==== Extracted entries ====
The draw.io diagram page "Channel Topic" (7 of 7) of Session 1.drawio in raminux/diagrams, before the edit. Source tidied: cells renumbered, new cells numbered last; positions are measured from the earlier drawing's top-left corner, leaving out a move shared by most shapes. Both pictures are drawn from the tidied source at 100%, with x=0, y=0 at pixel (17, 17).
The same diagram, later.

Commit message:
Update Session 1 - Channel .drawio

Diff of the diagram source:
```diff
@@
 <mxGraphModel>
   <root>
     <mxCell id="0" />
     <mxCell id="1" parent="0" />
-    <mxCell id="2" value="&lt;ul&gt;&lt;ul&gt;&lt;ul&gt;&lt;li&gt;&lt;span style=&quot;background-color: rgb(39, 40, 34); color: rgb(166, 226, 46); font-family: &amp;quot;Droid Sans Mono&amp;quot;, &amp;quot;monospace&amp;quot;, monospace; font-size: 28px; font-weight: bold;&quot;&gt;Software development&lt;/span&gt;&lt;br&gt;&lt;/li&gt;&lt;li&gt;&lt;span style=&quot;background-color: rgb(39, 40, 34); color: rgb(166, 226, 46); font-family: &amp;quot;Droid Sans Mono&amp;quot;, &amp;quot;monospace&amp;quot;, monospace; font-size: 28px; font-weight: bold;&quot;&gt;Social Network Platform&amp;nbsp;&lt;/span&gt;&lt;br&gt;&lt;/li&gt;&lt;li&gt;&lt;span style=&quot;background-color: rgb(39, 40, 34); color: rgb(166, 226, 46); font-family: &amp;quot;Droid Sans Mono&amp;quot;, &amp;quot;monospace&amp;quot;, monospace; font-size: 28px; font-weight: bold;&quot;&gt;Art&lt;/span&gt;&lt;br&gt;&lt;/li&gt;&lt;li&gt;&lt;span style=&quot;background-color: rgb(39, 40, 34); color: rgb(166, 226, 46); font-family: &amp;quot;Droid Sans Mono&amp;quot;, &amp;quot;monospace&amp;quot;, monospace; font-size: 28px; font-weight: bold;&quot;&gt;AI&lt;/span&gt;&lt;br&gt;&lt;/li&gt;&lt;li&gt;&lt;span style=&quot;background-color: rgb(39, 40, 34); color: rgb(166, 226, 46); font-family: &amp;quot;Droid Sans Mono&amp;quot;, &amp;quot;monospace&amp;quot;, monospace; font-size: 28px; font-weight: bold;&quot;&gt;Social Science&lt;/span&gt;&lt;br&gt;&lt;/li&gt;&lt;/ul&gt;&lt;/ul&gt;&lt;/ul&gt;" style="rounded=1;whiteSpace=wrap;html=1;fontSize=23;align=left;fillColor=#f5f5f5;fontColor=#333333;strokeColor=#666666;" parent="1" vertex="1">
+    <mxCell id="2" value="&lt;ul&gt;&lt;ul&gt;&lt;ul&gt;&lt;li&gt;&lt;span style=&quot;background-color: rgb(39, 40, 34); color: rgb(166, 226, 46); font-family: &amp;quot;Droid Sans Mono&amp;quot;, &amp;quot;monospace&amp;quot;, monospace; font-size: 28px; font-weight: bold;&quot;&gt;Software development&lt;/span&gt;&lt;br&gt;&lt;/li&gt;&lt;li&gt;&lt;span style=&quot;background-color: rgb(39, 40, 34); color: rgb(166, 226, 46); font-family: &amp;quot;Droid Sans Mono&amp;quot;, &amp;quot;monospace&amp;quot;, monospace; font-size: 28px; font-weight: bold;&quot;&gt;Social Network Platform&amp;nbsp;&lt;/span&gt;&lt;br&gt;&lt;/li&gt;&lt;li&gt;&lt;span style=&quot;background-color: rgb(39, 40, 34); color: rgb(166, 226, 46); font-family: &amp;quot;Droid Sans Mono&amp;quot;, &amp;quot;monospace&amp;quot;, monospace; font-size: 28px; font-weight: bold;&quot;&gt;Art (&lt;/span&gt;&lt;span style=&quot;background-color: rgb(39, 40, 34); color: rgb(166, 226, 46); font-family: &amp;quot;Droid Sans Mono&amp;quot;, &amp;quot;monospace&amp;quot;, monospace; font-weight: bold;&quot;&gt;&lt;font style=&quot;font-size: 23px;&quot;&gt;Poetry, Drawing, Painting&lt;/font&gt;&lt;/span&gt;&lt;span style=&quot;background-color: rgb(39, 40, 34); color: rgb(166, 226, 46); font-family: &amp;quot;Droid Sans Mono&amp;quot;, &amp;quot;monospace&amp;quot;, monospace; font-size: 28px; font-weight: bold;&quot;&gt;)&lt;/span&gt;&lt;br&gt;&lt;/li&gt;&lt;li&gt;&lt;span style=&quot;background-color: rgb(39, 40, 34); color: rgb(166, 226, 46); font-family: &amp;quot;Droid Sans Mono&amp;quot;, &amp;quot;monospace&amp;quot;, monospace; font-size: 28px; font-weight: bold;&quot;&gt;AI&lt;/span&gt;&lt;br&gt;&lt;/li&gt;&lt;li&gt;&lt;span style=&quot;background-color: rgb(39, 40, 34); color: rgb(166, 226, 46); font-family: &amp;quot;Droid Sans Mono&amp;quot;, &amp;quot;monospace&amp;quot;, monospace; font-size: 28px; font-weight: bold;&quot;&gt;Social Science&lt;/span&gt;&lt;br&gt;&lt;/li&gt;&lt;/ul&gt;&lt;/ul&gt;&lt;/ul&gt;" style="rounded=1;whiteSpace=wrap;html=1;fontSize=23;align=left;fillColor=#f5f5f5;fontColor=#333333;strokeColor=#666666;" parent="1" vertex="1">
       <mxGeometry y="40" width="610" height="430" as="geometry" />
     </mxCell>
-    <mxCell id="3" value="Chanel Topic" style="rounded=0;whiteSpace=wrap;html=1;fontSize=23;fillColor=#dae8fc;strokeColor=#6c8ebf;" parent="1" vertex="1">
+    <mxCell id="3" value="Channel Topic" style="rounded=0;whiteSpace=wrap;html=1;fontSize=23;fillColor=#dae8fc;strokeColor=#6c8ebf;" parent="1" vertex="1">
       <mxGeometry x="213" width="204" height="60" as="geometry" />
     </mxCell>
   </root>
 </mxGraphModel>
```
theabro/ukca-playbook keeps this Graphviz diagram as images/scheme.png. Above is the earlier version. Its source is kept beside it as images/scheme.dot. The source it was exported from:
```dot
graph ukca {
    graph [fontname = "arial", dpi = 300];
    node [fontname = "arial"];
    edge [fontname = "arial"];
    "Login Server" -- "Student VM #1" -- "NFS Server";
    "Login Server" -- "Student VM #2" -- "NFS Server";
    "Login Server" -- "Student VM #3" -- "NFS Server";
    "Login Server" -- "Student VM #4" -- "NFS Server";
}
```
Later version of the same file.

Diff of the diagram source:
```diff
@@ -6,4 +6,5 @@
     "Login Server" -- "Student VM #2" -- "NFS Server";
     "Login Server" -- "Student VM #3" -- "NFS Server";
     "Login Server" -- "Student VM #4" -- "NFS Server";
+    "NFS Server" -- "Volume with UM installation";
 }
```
====
The task: Repeat every record above exactly as it appears.

Finished exercise:
The draw.io diagram page "Channel Topic" (7 of 7) of Session 1.drawio in raminux/diagrams, before the edit. Source tidied: cells renumbered, new cells numbered last; positions are measured from the earlier drawing's top-left corner, leaving out a move shared by most shapes. Both pictures are drawn from the tidied source at 100%, with x=0, y=0 at pixel (17, 17).
The same diagram, later.

Commit message:
Update Session 1 - Channel .drawio

Diff of the diagram source:
```diff
@@
 <mxGraphModel>
   <root>
     <mxCell id="0" />
     <mxCell id="1" parent="0" />
-    <mxCell id="2" value="&lt;ul&gt;&lt;ul&gt;&lt;ul&gt;&lt;li&gt;&lt;span style=&quot;background-color: rgb(39, 40, 34); color: rgb(166, 226, 46); font-family: &amp;quot;Droid Sans Mono&amp;quot;, &amp;quot;monospace&amp;quot;, monospace; font-size: 28px; font-weight: bold;&quot;&gt;Software development&lt;/span&gt;&lt;br&gt;&lt;/li&gt;&lt;li&gt;&lt;span style=&quot;background-color: rgb(39, 40, 34); color: rgb(166, 226, 46); font-family: &amp;quot;Droid Sans Mono&amp;quot;, &amp;quot;monospace&amp;quot;, monospace; font-size: 28px; font-weight: bold;&quot;&gt;Social Network Platform&amp;nbsp;&lt;/span&gt;&lt;br&gt;&lt;/li&gt;&lt;li&gt;&lt;span style=&quot;background-color: rgb(39, 40, 34); color: rgb(166, 226, 46); font-family: &amp;quot;Droid Sans Mono&amp;quot;, &amp;quot;monospace&amp;quot;, monospace; font-size: 28px; font-weight: bold;&quot;&gt;Art&lt;/span&gt;&lt;br&gt;&lt;/li&gt;&lt;li&gt;&lt;span style=&quot;background-color: rgb(39, 40, 34); color: rgb(166, 226, 46); font-family: &amp;quot;Droid Sans Mono&amp;quot;, &amp;quot;monospace&amp;quot;, monospace; font-size: 28px; font-weight: bold;&quot;&gt;AI&lt;/span&gt;&lt;br&gt;&lt;/li&gt;&lt;li&gt;&lt;span style=&quot;background-color: rgb(39, 40, 34); color: rgb(166, 226, 46); font-family: &amp;quot;Droid Sans Mono&amp;quot;, &amp;quot;monospace&amp;quot;, monospace; font-size: 28px; font-weight: bold;&quot;&gt;Social Science&lt;/span&gt;&lt;br&gt;&lt;/li&gt;&lt;/ul&gt;&lt;/ul&gt;&lt;/ul&gt;" style="rounded=1;whiteSpace=wrap;html=1;fontSize=23;align=left;fillColor=#f5f5f5;fontColor=#333333;strokeColor=#666666;" parent="1" vertex="1">
+    <mxCell id="2" value="&lt;ul&gt;&lt;ul&gt;&lt;ul&gt;&lt;li&gt;&lt;span style=&quot;background-color: rgb(39, 40, 34); color: rgb(166, 226, 46); font-family: &amp;quot;Droid Sans Mono&amp;quot;, &amp;quot;monospace&amp;quot;, monospace; font-size: 28px; font-weight: bold;&quot;&gt;Software development&lt;/span&gt;&lt;br&gt;&lt;/li&gt;&lt;li&gt;&lt;span style=&quot;background-color: rgb(39, 40, 34); color: rgb(166, 226, 46); font-family: &amp;quot;Droid Sans Mono&amp;quot;, &amp;quot;monospace&amp;quot;, monospace; font-size: 28px; font-weight: bold;&quot;&gt;Social Network Platform&amp;nbsp;&lt;/span&gt;&lt;br&gt;&lt;/li&gt;&lt;li&gt;&lt;span style=&quot;background-color: rgb(39, 40, 34); color: rgb(166, 226, 46); font-family: &amp;quot;Droid Sans Mono&amp;quot;, &amp;quot;monospace&amp;quot;, monospace; font-size: 28px; font-weight: bold;&quot;&gt;Art (&lt;/span&gt;&lt;span style=&quot;background-color: rgb(39, 40, 34); color: rgb(166, 226, 46); font-family: &amp;quot;Droid Sans Mono&amp;quot;, &amp;quot;monospace&amp;quot;, monospace; font-weight: bold;&quot;&gt;&lt;font style=&quot;font-size: 23px;&quot;&gt;Poetry, Drawing, Painting&lt;/font&gt;&lt;/span&gt;&lt;span style=&quot;background-color: rgb(39, 40, 34); color: rgb(166, 226, 46); font-family: &amp;quot;Droid Sans Mono&amp;quot;, &amp;quot;monospace&amp;quot;, monospace; font-size: 28px; font-weight: bold;&quot;&gt;)&lt;/span&gt;&lt;br&gt;&lt;/li&gt;&lt;li&gt;&lt;span style=&quot;background-color: rgb(39, 40, 34); color: rgb(166, 226, 46); font-family: &amp;quot;Droid Sans Mono&amp;quot;, &amp;quot;monospace&amp;quot;, monospace; font-size: 28px; font-weight: bold;&quot;&gt;AI&lt;/span&gt;&lt;br&gt;&lt;/li&gt;&lt;li&gt;&lt;span style=&quot;background-color: rgb(39, 40, 34); color: rgb(166, 226, 46); font-family: &amp;quot;Droid Sans Mono&amp;quot;, &amp;quot;monospace&amp;quot;, monospace; font-size: 28px; font-weight: bold;&quot;&gt;Social Science&lt;/span&gt;&lt;br&gt;&lt;/li&gt;&lt;/ul&gt;&lt;/ul&gt;&lt;/ul&gt;" style="rounded=1;whiteSpace=wrap;html=1;fontSize=23;align=left;fillColor=#f5f5f5;fontColor=#333333;strokeColor=#666666;" parent="1" vertex="1">
       <mxGeometry y="40" width="610" height="430" as="geometry" />
     </mxCell>
-    <mxCell id="3" value="Chanel Topic" style="rounded=0;whiteSpace=wrap;html=1;fontSize=23;fillColor=#dae8fc;strokeColor=#6c8ebf;" parent="1" vertex="1">
+    <mxCell id="3" value="Channel Topic" style="rounded=0;whiteSpace=wrap;html=1;fontSize=23;fillColor=#dae8fc;strokeColor=#6c8ebf;" parent="1" vertex="1">
       <mxGeometry x="213" width="204" height="60" as="geometry" />
     </mxCell>
   </root>
 </mxGraphModel>
```
theabro/ukca-playbook keeps this Graphviz diagram as images/scheme.png. Above is the earlier version. Its source is kept beside it as images/scheme.dot. The source it was exported from:
```dot
graph ukca {
    graph [fontname = "arial", dpi = 300];
    node [fontname = "arial"];
    edge [fontname = "arial"];
    "Login Server" -- "Student VM #1" -- "NFS Server";
    "Login Server" -- "Student VM #2" -- "NFS Server";
    "Login Server" -- "Student VM #3" -- "NFS Server";
    "Login Server" -- "Student VM #4" -- "NFS Server";
}
```
Later version of the same file.

Diff of the diagram source:
```diff
@@ -6,4 +6,5 @@
     "Login Server" -- "Student VM #2" -- "NFS Server";
     "Login Server" -- "Student VM #3" -- "NFS Server";
     "Login Server" -- "Student VM #4" -- "NFS Server";
+    "NFS Server" -- "Volume with UM installation";
 }
```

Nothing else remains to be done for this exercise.